most processes are becoming much more mech- I have also seen parks and open spaces on the continent which have WIFI connections, it will anised. not be long before this is considered a norm in The other main demand for such units come from most parts of the world. online shopping where orders are delivered from vast warehouses almost within a few hours of re- Moving onto booking your holidays, more peoceipt, this will become even more prominent as ple are booking online, seeing a reduction in the number of shop fronts for travel agents. It may The average home will be transformed even fur- we move towards drone deliveries. extend to other services which are delivered onther in the future, we already have smart techline. nology which can control your heating, lighting Commercial Property and even turn on your oven. The home itself is designed in a way which utilises natural resources How many times is it that you order something Residential Property such as the sun, ground heat and many other re- online but pop into the local shop to check what sources, combined with modern technology it is your are buying. There are retail outlets who are As the world's population increases, the need for catering for this market thereby necessitating residential homes will follow suit. We are begintransforming the home. smaller units. I imagine this phenomenon will ning to see the return of extended family living, it is quite common in many parts of the world, but continue and accelerate in the future. Industrial Property went out of favour in Europe and the West. Gone are the days of a big shed with limited tech- One area you will see a growth in is the food nology. We are seeing so much manufacturing and drink industry, look at it from the 1970's to There are people who have decided to live in now being undertaken by high tech machines and now and you will see a tremendous increase in large properties moving out of their standard computerised processes. No longer are these such outlets. On the continent whole areas are semi or terraced property. Also there are famisheds dirty, in fact they are almost like operating dedicated to such uses with a whole new street lies who are building homes which are designed culture developing.

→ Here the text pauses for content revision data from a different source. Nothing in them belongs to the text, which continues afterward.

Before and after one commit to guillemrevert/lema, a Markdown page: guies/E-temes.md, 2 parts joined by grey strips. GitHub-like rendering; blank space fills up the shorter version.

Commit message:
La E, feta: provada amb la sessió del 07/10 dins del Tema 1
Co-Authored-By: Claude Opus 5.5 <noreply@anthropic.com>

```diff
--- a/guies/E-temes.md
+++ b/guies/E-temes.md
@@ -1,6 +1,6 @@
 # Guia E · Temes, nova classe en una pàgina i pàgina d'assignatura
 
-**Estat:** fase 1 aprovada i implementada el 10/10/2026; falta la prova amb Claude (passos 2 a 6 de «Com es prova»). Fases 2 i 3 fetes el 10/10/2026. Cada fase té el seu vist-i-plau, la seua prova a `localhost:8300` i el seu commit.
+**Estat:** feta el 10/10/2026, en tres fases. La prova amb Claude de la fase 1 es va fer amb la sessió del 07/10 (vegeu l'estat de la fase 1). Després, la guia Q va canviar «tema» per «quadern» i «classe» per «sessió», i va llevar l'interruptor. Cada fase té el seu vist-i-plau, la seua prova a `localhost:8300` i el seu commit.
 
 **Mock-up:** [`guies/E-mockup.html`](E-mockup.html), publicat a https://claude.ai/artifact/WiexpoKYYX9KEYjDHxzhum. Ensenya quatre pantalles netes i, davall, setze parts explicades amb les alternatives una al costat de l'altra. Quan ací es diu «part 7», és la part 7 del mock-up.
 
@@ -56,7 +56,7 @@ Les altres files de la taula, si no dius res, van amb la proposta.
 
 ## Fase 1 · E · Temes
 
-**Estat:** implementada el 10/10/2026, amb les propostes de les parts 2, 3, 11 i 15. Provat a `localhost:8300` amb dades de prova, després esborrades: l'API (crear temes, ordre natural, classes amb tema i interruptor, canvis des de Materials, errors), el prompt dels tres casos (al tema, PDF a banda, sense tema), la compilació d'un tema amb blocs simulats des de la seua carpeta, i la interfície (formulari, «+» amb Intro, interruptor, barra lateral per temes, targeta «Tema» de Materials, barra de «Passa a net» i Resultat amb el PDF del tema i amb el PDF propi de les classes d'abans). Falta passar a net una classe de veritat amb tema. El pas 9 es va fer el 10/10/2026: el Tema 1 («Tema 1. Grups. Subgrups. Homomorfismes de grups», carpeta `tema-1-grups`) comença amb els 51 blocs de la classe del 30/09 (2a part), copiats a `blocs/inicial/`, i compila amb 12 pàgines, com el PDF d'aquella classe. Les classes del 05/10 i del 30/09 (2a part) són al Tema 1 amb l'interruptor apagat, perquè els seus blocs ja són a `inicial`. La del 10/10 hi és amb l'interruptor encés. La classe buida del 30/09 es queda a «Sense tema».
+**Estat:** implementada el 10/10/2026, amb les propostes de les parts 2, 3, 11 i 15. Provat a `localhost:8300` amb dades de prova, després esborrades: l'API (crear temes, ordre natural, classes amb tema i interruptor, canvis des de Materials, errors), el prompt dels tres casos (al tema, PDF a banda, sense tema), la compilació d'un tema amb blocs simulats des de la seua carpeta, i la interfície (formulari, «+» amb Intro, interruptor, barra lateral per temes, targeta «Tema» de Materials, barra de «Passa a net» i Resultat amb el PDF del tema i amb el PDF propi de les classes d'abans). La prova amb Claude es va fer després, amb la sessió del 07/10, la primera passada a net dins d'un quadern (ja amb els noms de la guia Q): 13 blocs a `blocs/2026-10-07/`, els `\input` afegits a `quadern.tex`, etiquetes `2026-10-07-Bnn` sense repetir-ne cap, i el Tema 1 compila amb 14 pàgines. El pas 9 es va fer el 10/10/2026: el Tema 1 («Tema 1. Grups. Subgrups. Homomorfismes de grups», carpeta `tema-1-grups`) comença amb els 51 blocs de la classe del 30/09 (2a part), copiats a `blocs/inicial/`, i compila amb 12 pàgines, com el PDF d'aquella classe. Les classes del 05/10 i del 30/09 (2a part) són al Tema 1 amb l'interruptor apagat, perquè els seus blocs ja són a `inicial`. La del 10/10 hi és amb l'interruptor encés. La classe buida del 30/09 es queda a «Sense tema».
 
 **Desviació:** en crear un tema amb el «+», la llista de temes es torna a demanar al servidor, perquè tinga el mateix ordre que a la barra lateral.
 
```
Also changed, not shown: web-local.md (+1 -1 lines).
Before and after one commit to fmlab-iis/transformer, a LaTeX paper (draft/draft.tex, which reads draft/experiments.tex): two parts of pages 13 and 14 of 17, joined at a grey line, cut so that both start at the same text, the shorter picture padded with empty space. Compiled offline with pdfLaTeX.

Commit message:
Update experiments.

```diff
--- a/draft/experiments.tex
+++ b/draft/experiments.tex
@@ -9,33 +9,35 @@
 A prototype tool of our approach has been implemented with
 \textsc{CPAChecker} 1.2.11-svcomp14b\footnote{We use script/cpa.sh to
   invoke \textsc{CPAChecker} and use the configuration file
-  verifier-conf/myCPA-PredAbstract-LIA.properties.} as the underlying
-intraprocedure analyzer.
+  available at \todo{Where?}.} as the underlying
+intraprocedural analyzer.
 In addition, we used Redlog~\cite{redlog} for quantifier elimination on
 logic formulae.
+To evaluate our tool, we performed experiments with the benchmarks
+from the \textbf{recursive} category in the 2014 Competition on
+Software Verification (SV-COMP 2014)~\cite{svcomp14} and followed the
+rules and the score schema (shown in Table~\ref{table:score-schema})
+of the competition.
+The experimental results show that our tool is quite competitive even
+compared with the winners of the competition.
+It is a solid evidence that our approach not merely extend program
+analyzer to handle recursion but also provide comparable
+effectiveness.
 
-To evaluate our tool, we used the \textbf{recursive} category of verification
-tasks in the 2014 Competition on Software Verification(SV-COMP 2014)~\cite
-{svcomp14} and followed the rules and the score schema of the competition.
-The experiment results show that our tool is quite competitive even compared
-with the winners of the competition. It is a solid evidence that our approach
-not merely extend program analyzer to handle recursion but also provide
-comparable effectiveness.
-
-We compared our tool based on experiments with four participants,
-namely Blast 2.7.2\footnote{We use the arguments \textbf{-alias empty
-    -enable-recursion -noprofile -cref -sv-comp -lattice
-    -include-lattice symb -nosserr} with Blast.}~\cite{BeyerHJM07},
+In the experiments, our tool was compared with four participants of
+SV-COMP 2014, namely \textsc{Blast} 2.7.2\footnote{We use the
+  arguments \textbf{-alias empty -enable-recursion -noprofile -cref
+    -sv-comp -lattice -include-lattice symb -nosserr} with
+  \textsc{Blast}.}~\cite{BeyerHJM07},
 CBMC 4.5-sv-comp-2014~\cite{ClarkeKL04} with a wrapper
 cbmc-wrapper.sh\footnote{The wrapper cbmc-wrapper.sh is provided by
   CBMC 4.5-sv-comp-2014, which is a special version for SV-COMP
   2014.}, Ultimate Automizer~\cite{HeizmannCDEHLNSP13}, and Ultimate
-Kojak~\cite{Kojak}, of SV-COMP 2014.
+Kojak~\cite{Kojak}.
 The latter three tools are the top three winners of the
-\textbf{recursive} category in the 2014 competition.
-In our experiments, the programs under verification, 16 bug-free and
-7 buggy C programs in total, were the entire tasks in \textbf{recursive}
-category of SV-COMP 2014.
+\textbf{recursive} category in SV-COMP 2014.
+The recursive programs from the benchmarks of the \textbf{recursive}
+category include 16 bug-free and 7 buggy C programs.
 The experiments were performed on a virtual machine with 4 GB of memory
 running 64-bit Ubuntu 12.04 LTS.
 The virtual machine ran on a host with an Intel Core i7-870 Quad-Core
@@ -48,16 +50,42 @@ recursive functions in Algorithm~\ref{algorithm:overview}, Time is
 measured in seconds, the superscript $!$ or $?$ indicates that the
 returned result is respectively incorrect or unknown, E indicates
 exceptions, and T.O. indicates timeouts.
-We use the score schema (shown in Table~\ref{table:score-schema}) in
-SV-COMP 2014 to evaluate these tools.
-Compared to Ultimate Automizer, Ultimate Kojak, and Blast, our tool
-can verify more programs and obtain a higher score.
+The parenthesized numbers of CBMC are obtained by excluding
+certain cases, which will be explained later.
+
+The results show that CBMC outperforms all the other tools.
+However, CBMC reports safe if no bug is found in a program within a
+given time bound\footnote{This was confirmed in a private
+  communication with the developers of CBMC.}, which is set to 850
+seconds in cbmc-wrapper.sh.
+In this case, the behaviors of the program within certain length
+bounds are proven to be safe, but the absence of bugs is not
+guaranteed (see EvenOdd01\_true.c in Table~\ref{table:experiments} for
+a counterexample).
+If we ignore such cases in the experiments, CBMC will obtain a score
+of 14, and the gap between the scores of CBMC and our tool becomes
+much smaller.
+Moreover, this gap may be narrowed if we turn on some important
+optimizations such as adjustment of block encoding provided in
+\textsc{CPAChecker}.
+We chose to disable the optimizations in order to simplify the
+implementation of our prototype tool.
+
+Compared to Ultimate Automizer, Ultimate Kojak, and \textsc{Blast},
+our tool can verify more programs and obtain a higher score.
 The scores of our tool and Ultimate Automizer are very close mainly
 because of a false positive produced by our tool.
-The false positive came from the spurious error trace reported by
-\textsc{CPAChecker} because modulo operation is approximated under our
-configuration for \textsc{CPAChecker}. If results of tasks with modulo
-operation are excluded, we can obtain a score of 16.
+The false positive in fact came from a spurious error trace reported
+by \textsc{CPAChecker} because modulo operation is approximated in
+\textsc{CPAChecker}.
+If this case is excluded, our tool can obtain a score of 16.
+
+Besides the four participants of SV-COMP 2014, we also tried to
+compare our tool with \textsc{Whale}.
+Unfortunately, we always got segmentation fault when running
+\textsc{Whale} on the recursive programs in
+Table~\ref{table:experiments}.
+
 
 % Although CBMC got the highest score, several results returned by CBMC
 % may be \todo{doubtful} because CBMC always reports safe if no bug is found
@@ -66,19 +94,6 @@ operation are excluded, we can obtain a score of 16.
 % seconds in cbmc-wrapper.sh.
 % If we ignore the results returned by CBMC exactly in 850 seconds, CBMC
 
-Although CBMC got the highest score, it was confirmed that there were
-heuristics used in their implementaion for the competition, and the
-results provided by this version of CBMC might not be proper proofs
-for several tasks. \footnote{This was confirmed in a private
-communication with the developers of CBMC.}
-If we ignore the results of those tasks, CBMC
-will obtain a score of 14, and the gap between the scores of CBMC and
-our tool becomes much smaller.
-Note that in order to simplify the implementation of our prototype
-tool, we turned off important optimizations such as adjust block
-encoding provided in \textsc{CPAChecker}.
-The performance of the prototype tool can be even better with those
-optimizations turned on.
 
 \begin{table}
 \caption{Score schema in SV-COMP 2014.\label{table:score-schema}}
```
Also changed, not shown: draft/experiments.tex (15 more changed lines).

Apart from having good food for extended living with two or three generations theatres. the key ingredient is having a good free WIFI con- of the family living in one property but designed in a way it gives privacy to all. The process of manufacturing has become even nection, a must in today's world. more globalised than before hence the need for It would be sensible to conclude the property Leisure Property good and well fitted out units. market will be effected by many interesting chalClearly this also raises a further issue from a hu- As people have more time to spare the need for lenges in the future with the main one being the man resources perspective, there is need for good leisure facilities is becoming an important soaring pace of technological advances. highly skilled workers but in limited numbers as part of life such as gyms, multi purpose use areas. ing one of the main considerations in buying a house or flat the broadband speed and mobile phone signals you receive. The main reason for this is people are working from home and some of their domestic affairs are also done through technology.

Islamophobic Hate Crime Soars By More Than 50% Islamophobic hate crime against London Muslims has soared by more than 50% in the last year, according to new police figures. Scotland Yard recorded 1,235 Islamophobic attacks in the last 12 months, compared with 811 in 2015, according to ITV News report. Almost 15,000 Londoners were the victims of racist or religous hate crime - including Islamophobic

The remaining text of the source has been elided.